This being a Cajun festival, it wasn’t your ordinary run-of-the-mill ribbon-cutting ceremony to get the party started this weekend.

The “ribbon” was a string of boudin links. And the ceremonial cutting of the string of spicy Cajun sausages on Friday marked the official start of Festivals Acadiens et Créoles, which got into full swing on Saturday.

The annual festival, now in its 40th year, showcases Louisiana life and culture with its mix of traditional Cajun music, food and crafts, and Saturday’s celebration was no different.

Scattered across Girard Park in Lafayette, local artisans sold handmade jewelry, paintings and photography to attendees, some of whom had traveled hundreds of miles to attend the annual festival.

The sounds of washboards, fiddles and accordions serenaded locals and adopted Cajuns alike.

Restaurants set up booths, attracting curious stares with shouts of “Alligator on a stick!”

In one corner of the park, chefs from local eateries, like Charley G’s Holly Goeting, showed participants how to make classic Cajun cuisine.

Goeting provided out-of-towners with tips and insider knowledge on how to make such dishes as turtle soup.
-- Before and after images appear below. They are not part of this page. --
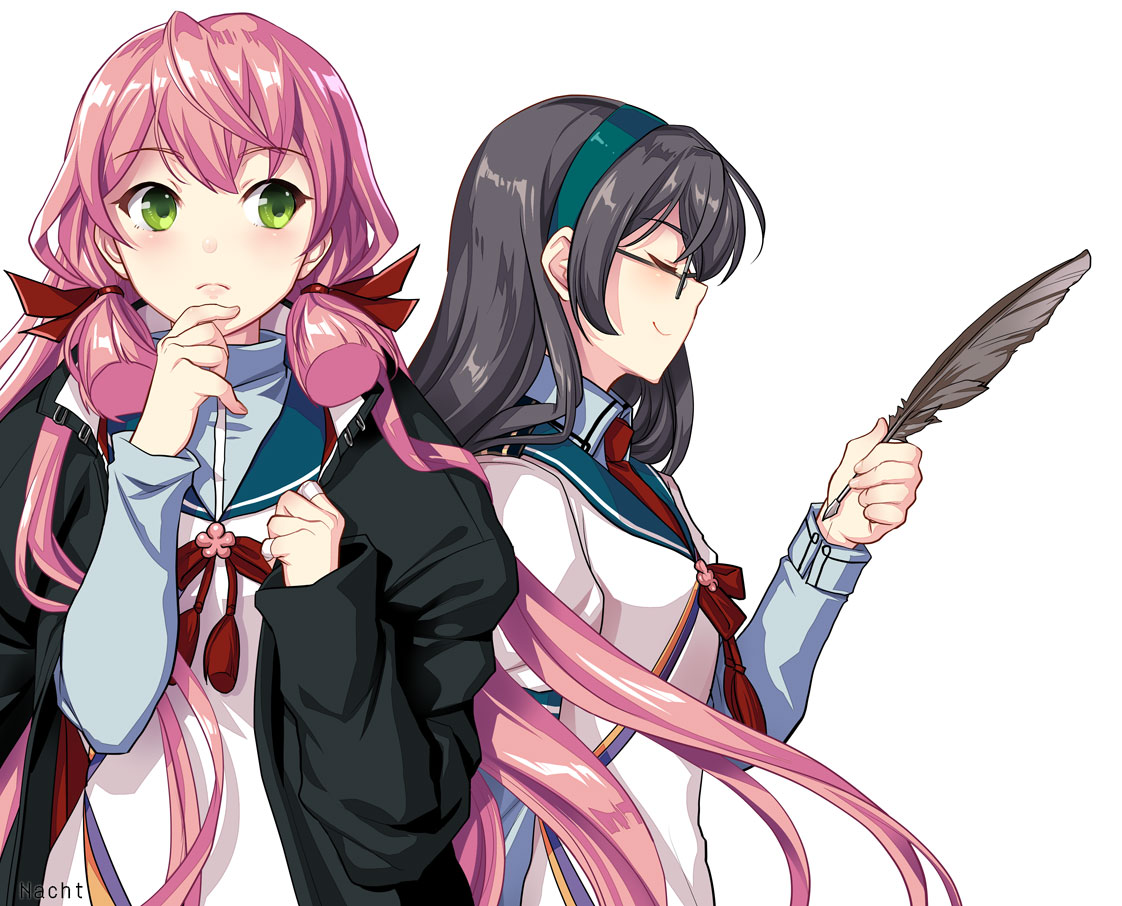
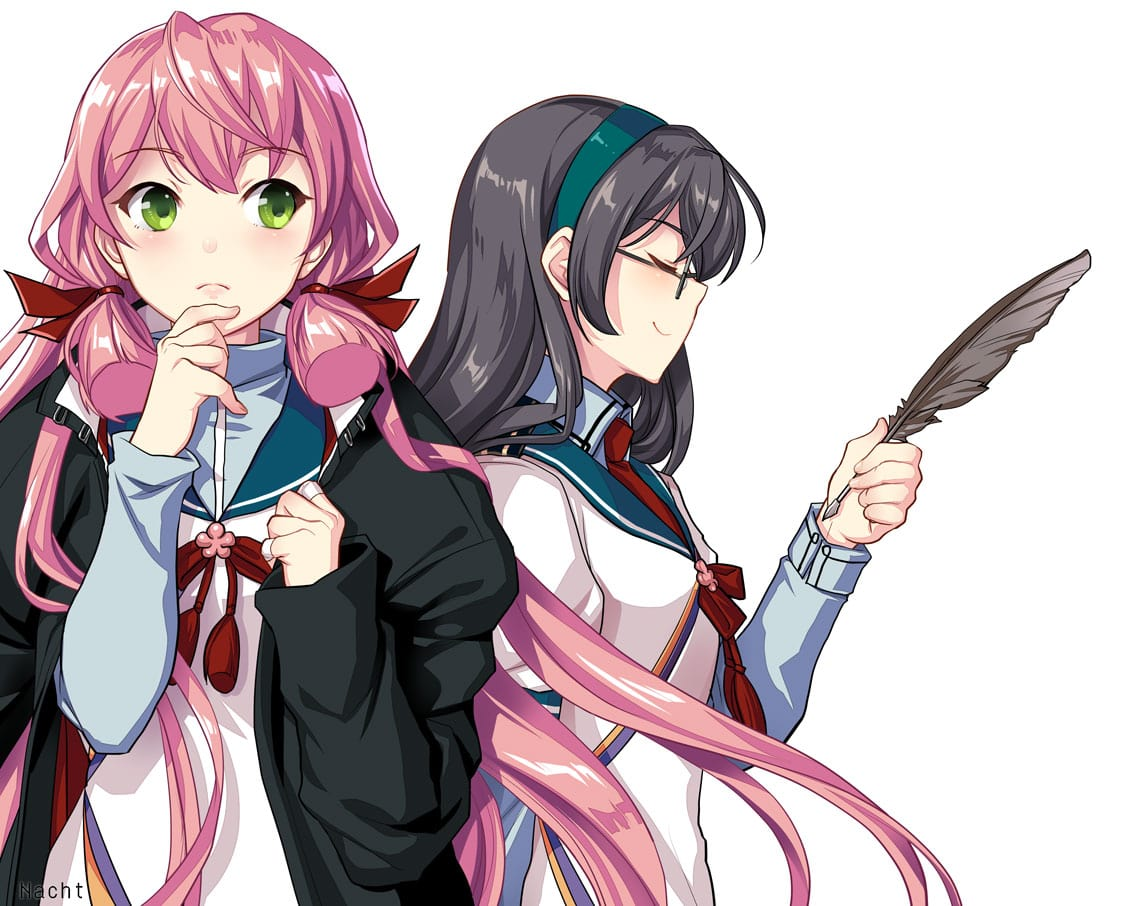
random intro bg && img compress

diff --git a/assets/js/app.js b/assets/js/app.js
@@ -168,6 +168,15 @@ function reset() {
     }
 }
 
+//random intro bg
+$(function() {
+    if (Math.random() >= 0.5) {
+        $('.intro').css("background-image", "url(./images/intro_bg/left/intro_bg" + Math.floor(Math.random() * 2 + 1) + ".jpg)").css("background-position", "left");
+    } else {
+        $('.intro').css("background-image", "url(./images/intro_bg/right/intro_bg" + Math.floor(Math.random() * 4 + 1) + ".jpg)").css("background-position", "right");
+    }
+})
+
 //mmm
 $(function() {
     if (document.location.search == "?mmm") {

diff --git a/assets/css/app.css b/assets/css/app.css
@@ -43,7 +43,7 @@
 /*intro*/
 
 .intro {
-    background: #fff url(../../images/intro_bg.jpg) no-repeat right bottom;
+    background: #fff no-repeat bottom;
     background-size: contain;
 }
For example, Goeting suggested the crowd add cold or room-temperature stock to a roux for a smoother soup instead of adding the stock in hot, which cause the roux to clump.

Richard and Drenda Sims, a couple from Springfield, Illinois, said they learned not to throw out the lagniappe — the grease, fat and other ingredients left behind when sautéing the meat for the soup – and instead use those extras to add flavor to their dish.

This year marked the couple’s fourth trip to Festivals Acadiens after a friend introduced them to the event.

“We love the music, the food, the crafts, the dancing,” Richard Sims said. “We love everything about it.”

In its 40th year, Festivals Acadiens is not just celebrating Louisiana culture and history, but its own.

In addition to the food, music and crafts, the University of Louisiana at Lafayette’s Paul & LuLu Hilliard University Art Museum is hosting an exhibition detailing the festival’s history.

Tracing its roots to 1974, Festivals Acadiens was created as a tribute to Cajun music by the Council for the Development of French in Louisiana in an effort to destigmatize Cajun culture. Two years later, the music festival joined with the Lafayette Natural History Museum’s Native Crafts Festival, and a year after that, the Bayou Food Festival was added.

Since then, the festival has grown and become a tradition for many local families.

Andrea Burkenstock, volunteer coordinator for Festivals Acadiens, said she became involved with the festival 14 years ago when it was struggling to find volunteers because she didn’t want to see the event die.

“Because it’s a family tradition and it’s something near and dear to my heart — it’s my family’s culture — I wanted to help that continue,” Burkenstock said.

Now 32, Burkenstock said she’s attended the festival every year since her birth.

But it’s not just a tradition for Louisianans.

People from across the country, like the Sims, make the trip year after year because of the food, the people, the crafts and, most importantly, the dancing.

Tom Kuehnle, a St. Louis, Missouri, resident, could be found Cajun dancing like a natural to the sounds of T-Sale at the Festivals’ Scene Ma Louisiane stage.

Kuehnle said he’s attended the festival for 10 years.

“Since I’ve come the first time, I’ve tried to be here every year,” Kuehnle said. “I think I’ve missed a few but not many. … They’d have to stop me at the border to keep me from coming.”

A few years ago, Kuehnle managed to make the trip down to the bayou despite having been in a back brace just two weeks prior. That’s how much it means to him.

“It’s just the people, the atmosphere, Louisiana. It’s everything about it, and of course I like to dance. Whether I can do it well or not, I like to try.”

Festivals Acadiens will conclude Sunday, beginning with a traditional French Mass at 9 a.m. Steve Riley and the Mamou Playboys close out the festival’s 40th year with a performance starting at 6 p.m.